*** Opening Input data ***

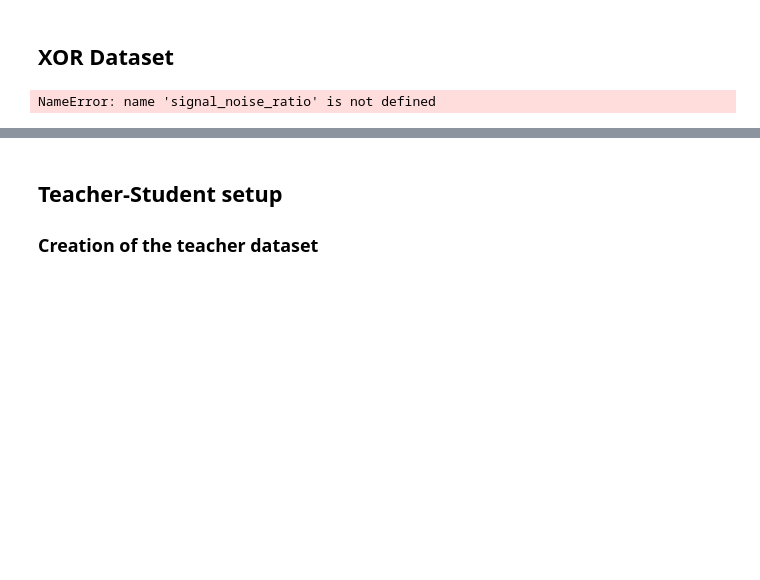
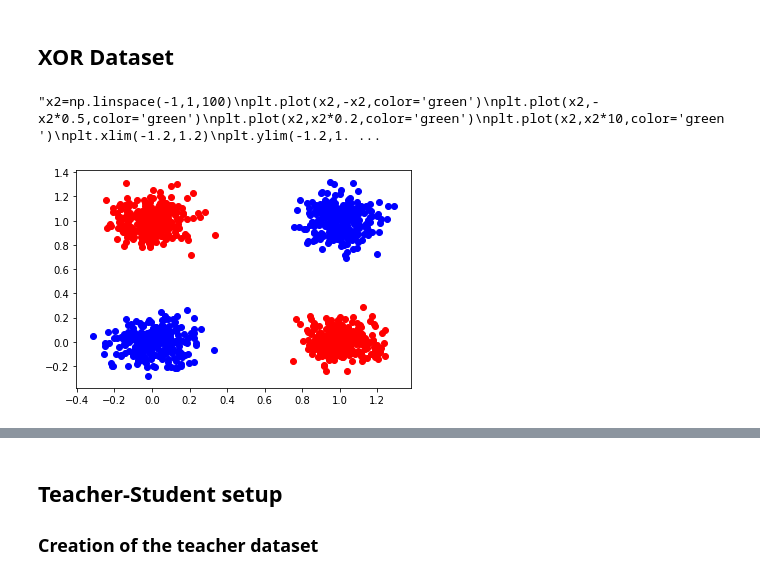
Before and after one commit to fcaretti/mitosis_MNIST, a Jupyter notebook: Synthetic data.ipynb, the cells around one changed output, grey strips where cells are left out. Cells and saved outputs as stored; diff of their text form; code cells hidden in the pictures; blank space fills up the shorter version.

```diff
--- a/Synthetic data.ipynb
+++ b/Synthetic data.ipynb
@@ -18,10 +18,10 @@ import utils_MNIST
 # %% [markdown]
 ## XOR Dataset
 # %%
-trainset_size=1000
-testset_size=10000
+trainset_size=100
+testset_size=1000
 input_dim=2 #dimension in which the XOR is embedded
-signal_to_noise_ratio=1. #ratio between the center of the gaussians and their std
+signal_noise_ratio=5 #ratio between the center of the gaussians and their std
 
 dataset_size = trainset_size+testset_size
 
@@ -29,15 +29,25 @@ dataset_size = trainset_size+testset_size
 matrix_random = torch.normal(0, 1, (input_dim - 2, dataset_size))
 
 #here we build the gaussians in 2D
-matrix_model_1 = torch.normal(0.5, 0.5/signal_noise_ratio, (2, round(dataset_size / 4)))
+'''matrix_model_1 = torch.normal(0.5, 0.5/signal_noise_ratio, (2, round(dataset_size / 4)))
 matrix_model_2 = torch.normal(-0.5, 0.5/signal_noise_ratio, (2, round(dataset_size / 4)))
 means_3 = torch.tensor(np.array([[0.5], [-0.5]])).repeat(1, round(dataset_size / 4))
 means_4 = torch.tensor(np.array([[-0.5], [0.5]])).repeat(1, round(dataset_size / 4))
+matrix_model_3 = torch.normal(means_3, 0.5/signal_noise_ratio)
+matrix_model_4 = torch.normal(means_4, 0.5/signal_noise_ratio)'''
+
+#only for the plots:
+
+matrix_model_1 = torch.normal(1., 0.5/signal_noise_ratio, (2, round(dataset_size / 4)))
+matrix_model_2 = torch.normal(0., 0.5/signal_noise_ratio, (2, round(dataset_size / 4)))
+means_3 = torch.tensor(np.array([[0.], [1.]])).repeat(1, round(dataset_size / 4))
+means_4 = torch.tensor(np.array([[1.], [0.]])).repeat(1, round(dataset_size / 4))
 matrix_model_3 = torch.normal(means_3, 0.5/signal_noise_ratio)
 matrix_model_4 = torch.normal(means_4, 0.5/signal_noise_ratio)
 
 #put them together in a big matrix
 big_matrix = torch.cat((matrix_model_1, matrix_model_2, matrix_model_3, matrix_model_4), 1)
+#big_matrix = torch.cat((matrix_model_1, matrix_model_2),1)
 big_matrix = torch.cat((matrix_random, big_matrix), 0)
 
 #shuffle the dimensions
@@ -51,9 +61,24 @@ labels_dataset=labels[indexes]
 X_dataset=big_matrix[indexes]
 
 #create the dataset
-train_set = CustomDataSet(X_dataset[:trainset_size], labels_dataset[:trainset_size], input_dim)
-test_set = CustomDataSet(X_dataset[trainset_size:], labels_dataset[trainset_size:], input_dim)
+train_set = utils_MNIST.CustomDataSet(X_dataset[:trainset_size], labels_dataset[:trainset_size], input_dim)
+test_set = utils_MNIST.CustomDataSet(X_dataset[trainset_size:], labels_dataset[trainset_size:], input_dim)
 #torch.save(train_set, f'./data/XOR_{input_dim}_dimension_{signal_noise_ratio}_ratio_train_{trainset_size}_samples.pt')
 #torch.save(test_set, f'./data/XOR_{input_dim}_dimension_{signal_noise_ratio}_ratio_test_{testset_size}_samples.pt')
-# %% [output]
-NameError: name 'signal_noise_ratio' is not defined
+# %%
+x=torch.transpose(big_matrix,0,1)[0][:round(dataset_size/2)]
+y=torch.transpose(big_matrix,0,1)[1][:round(dataset_size/2)]
+plt.scatter(x, y,color='blue')
+x1=torch.transpose(big_matrix,0,1)[0][round(dataset_size/2):]
+y1=torch.transpose(big_matrix,0,1)[1][round(dataset_size/2):]
+plt.scatter(x1,y1,color='red')
+'''x2=np.linspace(-1,1,100)
+plt.plot(x2,-x2,color='green')
+plt.plot(x2,-x2*0.5,color='green')
+plt.plot(x2,x2*0.2,color='green')
+plt.plot(x2,x2*10,color='green')
+plt.xlim(-1.2,1.2)
+plt.ylim(-1.2,1.2)'''
+# %% [output]
+"x2=np.linspace(-1,1,100)\nplt.plot(x2,-x2,color='green')\nplt.plot(x2,-x2*0.5,color='green')\nplt.plot(x2,x2*0.2,color='green')\nplt.plot(x2,x2*10,color='green')\nplt.xlim(-1.2,1.2)\nplt.ylim(-1.2,1. ...
+[figure, added]
```
Also changed, not shown: parts of 5 cells of this notebook, 4 other files.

*** Closing Input data ***

Task directions: Set the material above down again word for word. Include none of its pictures.

Exercise output:
Before and after one commit to fcaretti/mitosis_MNIST, a Jupyter notebook: Synthetic data.ipynb, the cells around one changed output, grey strips where cells are left out. Cells and saved outputs as stored; diff of their text form; code cells hidden in the pictures; blank space fills up the shorter version.

```diff
--- a/Synthetic data.ipynb
+++ b/Synthetic data.ipynb
@@ -18,10 +18,10 @@ import utils_MNIST
 # %% [markdown]
 ## XOR Dataset
 # %%
-trainset_size=1000
-testset_size=10000
+trainset_size=100
+testset_size=1000
 input_dim=2 #dimension in which the XOR is embedded
-signal_to_noise_ratio=1. #ratio between the center of the gaussians and their std
+signal_noise_ratio=5 #ratio between the center of the gaussians and their std
 
 dataset_size = trainset_size+testset_size
 
@@ -29,15 +29,25 @@ dataset_size = trainset_size+testset_size
 matrix_random = torch.normal(0, 1, (input_dim - 2, dataset_size))
 
 #here we build the gaussians in 2D
-matrix_model_1 = torch.normal(0.5, 0.5/signal_noise_ratio, (2, round(dataset_size / 4)))
+'''matrix_model_1 = torch.normal(0.5, 0.5/signal_noise_ratio, (2, round(dataset_size / 4)))
 matrix_model_2 = torch.normal(-0.5, 0.5/signal_noise_ratio, (2, round(dataset_size / 4)))
 means_3 = torch.tensor(np.array([[0.5], [-0.5]])).repeat(1, round(dataset_size / 4))
 means_4 = torch.tensor(np.array([[-0.5], [0.5]])).repeat(1, round(dataset_size / 4))
+matrix_model_3 = torch.normal(means_3, 0.5/signal_noise_ratio)
+matrix_model_4 = torch.normal(means_4, 0.5/signal_noise_ratio)'''
+
+#only for the plots:
+
+matrix_model_1 = torch.normal(1., 0.5/signal_noise_ratio, (2, round(dataset_size / 4)))
+matrix_model_2 = torch.normal(0., 0.5/signal_noise_ratio, (2, round(dataset_size / 4)))
+means_3 = torch.tensor(np.array([[0.], [1.]])).repeat(1, round(dataset_size / 4))
+means_4 = torch.tensor(np.array([[1.], [0.]])).repeat(1, round(dataset_size / 4))
 matrix_model_3 = torch.normal(means_3, 0.5/signal_noise_ratio)
 matrix_model_4 = torch.normal(means_4, 0.5/signal_noise_ratio)
 
 #put them together in a big matrix
 big_matrix = torch.cat((matrix_model_1, matrix_model_2, matrix_model_3, matrix_model_4), 1)
+#big_matrix = torch.cat((matrix_model_1, matrix_model_2),1)
 big_matrix = torch.cat((matrix_random, big_matrix), 0)
 
 #shuffle the dimensions
@@ -51,9 +61,24 @@ labels_dataset=labels[indexes]
 X_dataset=big_matrix[indexes]
 
 #create the dataset
-train_set = CustomDataSet(X_dataset[:trainset_size], labels_dataset[:trainset_size], input_dim)
-test_set = CustomDataSet(X_dataset[trainset_size:], labels_dataset[trainset_size:], input_dim)
+train_set = utils_MNIST.CustomDataSet(X_dataset[:trainset_size], labels_dataset[:trainset_size], input_dim)
+test_set = utils_MNIST.CustomDataSet(X_dataset[trainset_size:], labels_dataset[trainset_size:], input_dim)
 #torch.save(train_set, f'./data/XOR_{input_dim}_dimension_{signal_noise_ratio}_ratio_train_{trainset_size}_samples.pt')
 #torch.save(test_set, f'./data/XOR_{input_dim}_dimension_{signal_noise_ratio}_ratio_test_{testset_size}_samples.pt')
-# %% [output]
-NameError: name 'signal_noise_ratio' is not defined
+# %%
+x=torch.transpose(big_matrix,0,1)[0][:round(dataset_size/2)]
+y=torch.transpose(big_matrix,0,1)[1][:round(dataset_size/2)]
+plt.scatter(x, y,color='blue')
+x1=torch.transpose(big_matrix,0,1)[0][round(dataset_size/2):]
+y1=torch.transpose(big_matrix,0,1)[1][round(dataset_size/2):]
+plt.scatter(x1,y1,color='red')
+'''x2=np.linspace(-1,1,100)
+plt.plot(x2,-x2,color='green')
+plt.plot(x2,-x2*0.5,color='green')
+plt.plot(x2,x2*0.2,color='green')
+plt.plot(x2,x2*10,color='green')
+plt.xlim(-1.2,1.2)
+plt.ylim(-1.2,1.2)'''
+# %% [output]
+"x2=np.linspace(-1,1,100)\nplt.plot(x2,-x2,color='green')\nplt.plot(x2,-x2*0.5,color='green')\nplt.plot(x2,x2*0.2,color='green')\nplt.plot(x2,x2*10,color='green')\nplt.xlim(-1.2,1.2)\nplt.ylim(-1.2,1. ...
+[figure, added]
```
Also changed, not shown: parts of 5 cells of this notebook, 4 other files.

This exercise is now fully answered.